For the marinade:
- ⅓ cup Colman's mustard
- 2 tablespoons soy sauce
- 2 tablespoons Worcestershire sauce
- ¼ cup olive oil
- 1 teaspoon black pepper, or to taste
- ½ teaspoon Kosher salt, or to taste
- 4 cloves garlic, minced
For the steak kabobs:
- 1 ½ to 2 pounds flank steak, trimmed and cut into 1-inch chunks
- 3 bell peppers (red, yellow, orange and/or green), cut into 1-inch pieces
- 2 large red onions, cut into 1-inch pieces
- 8 to 10 wood or metal skewers
- Vegetable oil, for grill grates
- Gas or charcoal grill, grill pan or cast-iron skillet
- Place all the marinade ingredients in a small bowl, whisking until well combined.
- Combine the marinade and the steak chunks in a large resealable bag. Press out the excess air and close the bag, massaging the steak pieces so they get thoroughly coated in the marinade. Refrigerate for at least 2 hours or up to 24 hours.
- Preheat your gas or charcoal grill on high. When hot, clean the grates and brush lightly with oil.
- While the grill is preheating, thread the steak chunks on the skewers, alternating with pieces of bell peppers and onions, keeping a tiny bit of space between the pieces. Aim for 4 to 5 pieces of steak per kabob. Brush the veggies with some of the remaining marinade.
- Lay the kabobs on the grill, perpendicular to the grates, and cook on medium-high for 3-4 minutes per side, until the steaks are medium-rare (125ºF) and the veggies are charred on the edges.

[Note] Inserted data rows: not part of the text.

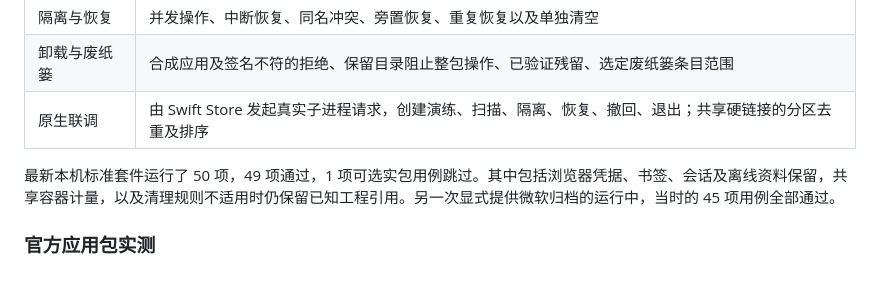
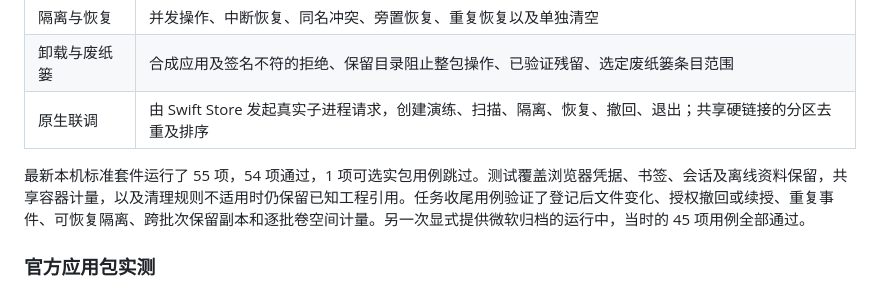
Before and after one commit to Moosphan/lumen, a Markdown page: docs/验证报告.md, the part around the change. Rendered like a GitHub page.

```diff
--- a/docs/验证报告.md
+++ b/docs/验证报告.md
@@ -18,7 +18,7 @@
 | 卸载与废纸篓 | 合成应用及签名不符的拒绝、保留目录阻止整包操作、已验证残留、选定废纸篓条目范围 |
 | 原生联调 | 由 Swift Store 发起真实子进程请求，创建演练、扫描、隔离、恢复、撤回、退出；共享硬链接的分区去重及排序 |
 
-最新本机标准套件运行了 50 项，49 项通过，1 项可选实包用例跳过。其中包括浏览器凭据、书签、会话及离线资料保留，共享容器计量，以及清理规则不适用时仍保留已知工程引用。另一次显式提供微软归档的运行中，当时的 45 项用例全部通过。
+最新本机标准套件运行了 55 项，54 项通过，1 项可选实包用例跳过。测试覆盖浏览器凭据、书签、会话及离线资料保留，共享容器计量，以及清理规则不适用时仍保留已知工程引用。任务收尾用例验证了登记后文件变化、授权撤回或续授、重复事件、可恢复隔离、跨批次保留副本和逐批卷空间计量。另一次显式提供微软归档的运行中，当时的 45 项用例全部通过。
 
 ### 官方应用包实测
 
```
Also changed, not shown: README.md (+3 -1 lines), docs/技术方案.md (+23 -1 lines), 设计稿/Lumen-overview.png (added), 9 other files.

- Remove from the grill and let the kabobs rest for 5 minutes before serving.